A friend once told me about a Christian friend who was engaged in sexual immorality.  The other believers practiced what Paul had directed, which was to have nothing to do with her until she repented.  But my friend told me how she kept being her friend because otherwise she wouldn’t have anyone left.  I countered, “So you feel like you can do a better job than God?”  She was shocked at my response, but I then explained how the others’ exclusion was to bring about repentance.

For those of you practicing sin that you ought not to be doing: stop it.  You may experience the pleasures of sin for a season, but the outcome is a death of some sort.  It puts a breach in your relationship with God.  You’re no good to either side–either the one that runs after God or the world’s side.  You will be filled with the guilt that comes from the conviction of sin that won’t stop until you make things right.  The worldly sorrow of being rebuked includes shifting blame, denying that there is a sin issue, or boo hoo’ing to everyone about how mistreated you are.

weep over sin.jpgJames 4:8-10 tells us to “Draw near to God, and He will draw near to you.  Cleanse your hands, you sinners, and purify your hearts, you double-minded.  Be wretched and mourn and weep.  Let your laughter be turned to mourning and your joy to gloom.  Humble yourselves before the Lord, and He will exalt you.”

Be wretched and weep over your sin.  Don’t trifle with it or explain it away.  Experience the Godly grief that leads to life.

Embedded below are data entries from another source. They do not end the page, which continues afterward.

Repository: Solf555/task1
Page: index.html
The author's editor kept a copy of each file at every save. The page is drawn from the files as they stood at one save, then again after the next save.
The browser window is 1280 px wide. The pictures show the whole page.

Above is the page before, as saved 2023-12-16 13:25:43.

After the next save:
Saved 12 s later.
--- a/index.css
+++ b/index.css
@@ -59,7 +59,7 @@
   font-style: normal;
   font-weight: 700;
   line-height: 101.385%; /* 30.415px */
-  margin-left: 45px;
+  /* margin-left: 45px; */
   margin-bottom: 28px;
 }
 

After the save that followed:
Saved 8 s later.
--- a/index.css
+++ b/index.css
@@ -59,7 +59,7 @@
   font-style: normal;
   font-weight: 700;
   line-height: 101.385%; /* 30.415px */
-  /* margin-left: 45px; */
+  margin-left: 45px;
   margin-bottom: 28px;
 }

*First photo from liesyoungwomenbelieve.com                                                                                                Second photo from mulpix.com